The principles culled out from the 1962 judgement show that a citizen has a right to criticize or comment upon the measures undertaken by the government and its functionaries, so long as he does not incite people to violence against the government established by law or with the intention of creating public disorder...
And that it is only when the words or expressions have pernicious tendency or intention of creating public disorder or disturbance of law and order that Sections 124A (sedition) and 505 (public mischief) of the IPC3 must step in, said the 117-page judgement.
The top court, however, declined the prayer of Dua that no FIR should be registered against any media personnel with 10 years' experience unless cleared by a committee, saying, any relief granted in terms of second prayer would certainly, in our view, amount to encroachment upon the field reserved for the legislature.
Writing the verdict, Justice Lalit said the statements by Dua, if read in the light of the principles of the 1962 decision and against the backdrop of circumstances when they were made, can at best be termed as expression of disapprobation of actions of the Government and its functionaries so that prevailing situation could be addressed quickly and efficiently.
They were certainly not made with the intent to incite people or showed a tendency to create disorder or disturbance of public peace by resorting to violence. The petitioner was within the permissible limits laid down in the decision of this Court in the Kedar Nath Singh, it said.
The bench examined the statements of Dua on lockdown, availability of testing kits for COVID and woes of migrant workers and referred to its own earlier order to say that the journalist did not commit any criminal offence.

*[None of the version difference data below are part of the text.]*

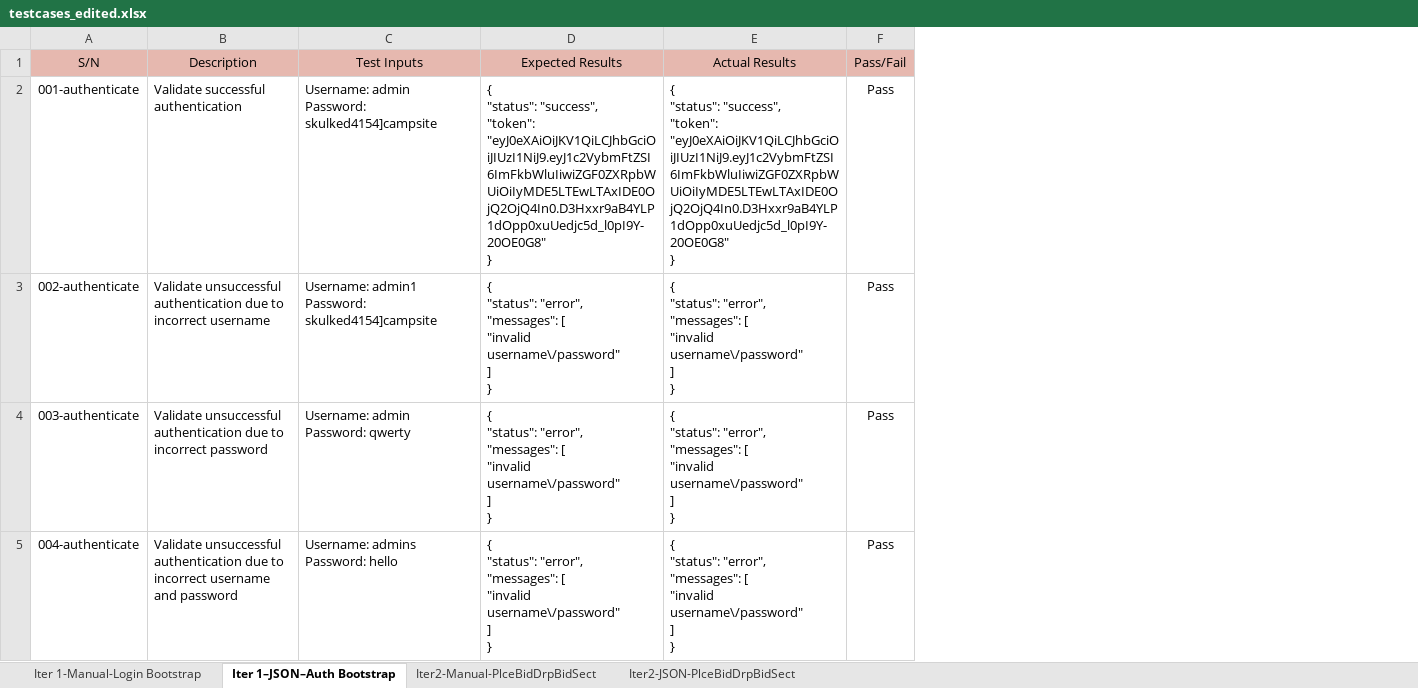
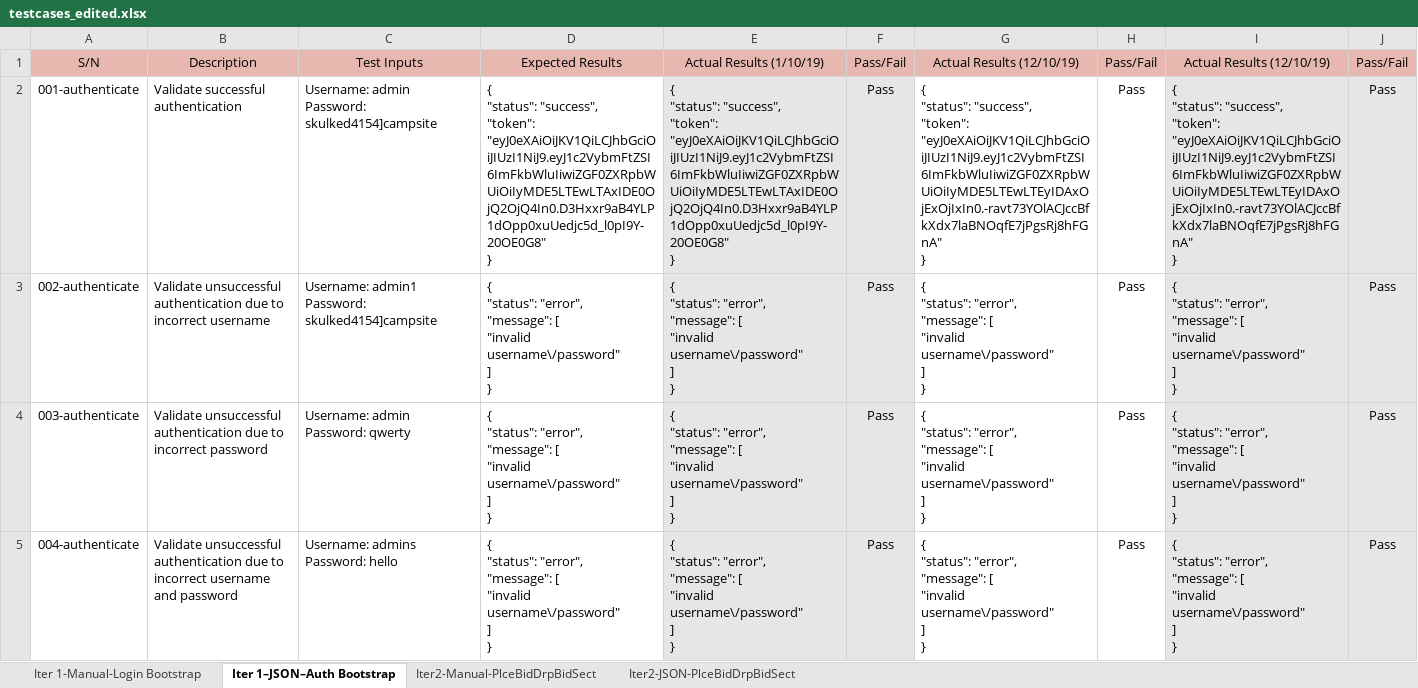
Before and after one commit to weichen-0/Bidding-Online-System, an Excel workbook: testing/testcases_edited.xlsx, sheet Iter 1–JSON–Auth Bootstrap, drawn as a sheet; only a part is shown; values as stored, in another font and other column widths than the file's, no borders; ↵ is a line break in a cell; the diff covers the shown part only; the diff names each change by its address in the sheet, - before the commit and + after, or states it on an @@ line.

```diff
--- a/testing/testcases_edited.xlsx (sheet Iter 1–JSON–Auth Bootstrap)
+++ b/testing/testcases_edited.xlsx (sheet Iter 1–JSON–Auth Bootstrap)
+column G, rows 1-5: Actual Results (12/10/19) | { ↵ "status": "success", ↵ "token": "eyJ0eXAiOiJKV1QiLCJhbGciOiJIUzI1NiJ9.eyJ1c2VybmFtZSI6ImFkbWluIiwiZGF0ZXRpbWUiOiIyMDE5LTEwLTEyIDAxOjExOjIxIn0.-ravt73YOlACJccBfkXdx7laBNOqfE7jPgsRj8hFGnA" ↵ } | { ↵ "status": "error", ↵ "message": [ ↵ "invalid username\/password" ↵ ] ↵ } | { ↵ "status": "error", ↵ "message": [ ↵ "invalid username\/password" ↵ ] ↵ } | { ↵ "status": "error", ↵ "message": [ ↵ "invalid username\/password" ↵ ] ↵ }
+column H, rows 1-5: Pass/Fail | Pass | Pass | Pass | Pass
+column I, rows 1-5: Actual Results (12/10/19) | { ↵ "status": "success", ↵ "token": "eyJ0eXAiOiJKV1QiLCJhbGciOiJIUzI1NiJ9.eyJ1c2VybmFtZSI6ImFkbWluIiwiZGF0ZXRpbWUiOiIyMDE5LTEwLTEyIDAxOjExOjIxIn0.-ravt73YOlACJccBfkXdx7laBNOqfE7jPgsRj8hFGnA" ↵ } | { ↵ "status": "error", ↵ "message": [ ↵ "invalid username\/password" ↵ ] ↵ } | { ↵ "status": "error", ↵ "message": [ ↵ "invalid username\/password" ↵ ] ↵ } | { ↵ "status": "error", ↵ "message": [ ↵ "invalid username\/password" ↵ ] ↵ }
+column J, rows 1-5: Pass/Fail | Pass | Pass | Pass | Pass
-E1: Actual Results
+E1: Actual Results (1/10/19)
-E2:F5 fill: none
+E2:F5 fill: #E7E6E6
-D3:D5: …"status": "error", ↵ "messages": [ ↵ "invalid…
+D3:D5: …"status": "error", ↵ "message": [ ↵ "invalid…
-E3:E5: …"status": "error", ↵ "messages": [ ↵ "invalid…
+E3:E5: …"status": "error", ↵ "message": [ ↵ "invalid…
```
Also changed, not shown: 3 added rows, 8 edited cells and cell formats elsewhere in this sheet, sheet Iter2-JSON-PlceBidDrpBidSect, sheet Iter 1-Manual-Login Bootstrap, sheet Iter2-Manual-PlceBidDrpBidSect, testing/testcases.xlsx, 50 other files.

The situation was definitely alarming around 30.03.2020 and as a journalist if the petitioner showed some concern, could it be said that he committed offences as alleged, the bench said while quashing the FIR.

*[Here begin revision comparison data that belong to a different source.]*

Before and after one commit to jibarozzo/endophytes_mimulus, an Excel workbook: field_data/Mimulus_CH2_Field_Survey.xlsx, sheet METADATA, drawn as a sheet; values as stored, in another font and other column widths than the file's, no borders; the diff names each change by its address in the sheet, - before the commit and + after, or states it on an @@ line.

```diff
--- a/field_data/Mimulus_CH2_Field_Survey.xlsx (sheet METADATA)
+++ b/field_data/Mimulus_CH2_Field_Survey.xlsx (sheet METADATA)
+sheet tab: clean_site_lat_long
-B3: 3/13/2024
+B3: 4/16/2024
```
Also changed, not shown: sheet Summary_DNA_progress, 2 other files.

It is common knowledge that countries found themselves wanting in terms of infrastructure and facilities to cope up with the effects of the pandemic, it said, adding that considering the size of the population of this country, the testing facilities, at least in the initial stages, were not exactly adequate.

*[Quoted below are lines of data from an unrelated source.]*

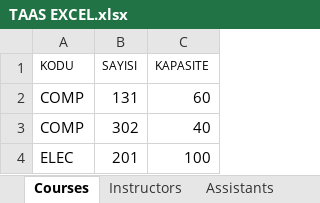
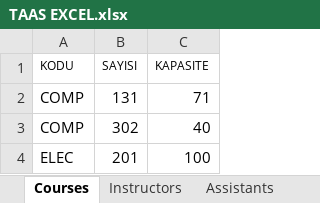
Before and after one commit to mpinar/TAAS, an Excel workbook: taas/TAAS EXCEL.xlsx, sheet Courses, drawn as a sheet; values as stored, in another font and other column widths than the file's, no borders; the diff names each change by its address in the sheet, - before the commit and + after, or states it on an @@ line.

```diff
--- a/taas/TAAS EXCEL.xlsx (sheet Courses)
+++ b/taas/TAAS EXCEL.xlsx (sheet Courses)
-C2 (KAPASITE): 60
+C2 (KAPASITE): 71
```
Also changed, not shown: 6 other files.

If in that light, the petitioner made any comments about testing facilities or PPE Suits, N-95 masks and masks of 3 ply, those comments in first two statements, cannot be anything other than appraisal of the situation then obtaining, it held.
The top court gave Dua the clean chit on the allegation that he gave incorrect information on movement of migrant workers and incited the general public.
What was prevailing on 30.03.2020 was therefore clear and migrant workers in huge numbers were moving towards their home towns/villages. In the circumstances, there would naturally be some apprehension about the shelter and food to be provided to them en-route...
He would be within his rights to say that as a Journalist he was touching upon issues of great concern so that adequate attention could be bestowed to the prevailing problems. It cannot be said that the petitioner was spreading any false information or rumours.
The FIR against Dua alleged offences of sedition, public nuisance, printing defamatory materials and public mischief was lodged by BJP leader Shyam at Kumarsain police station in Shimla district on May 6 last year and the journalist was asked to join the probe.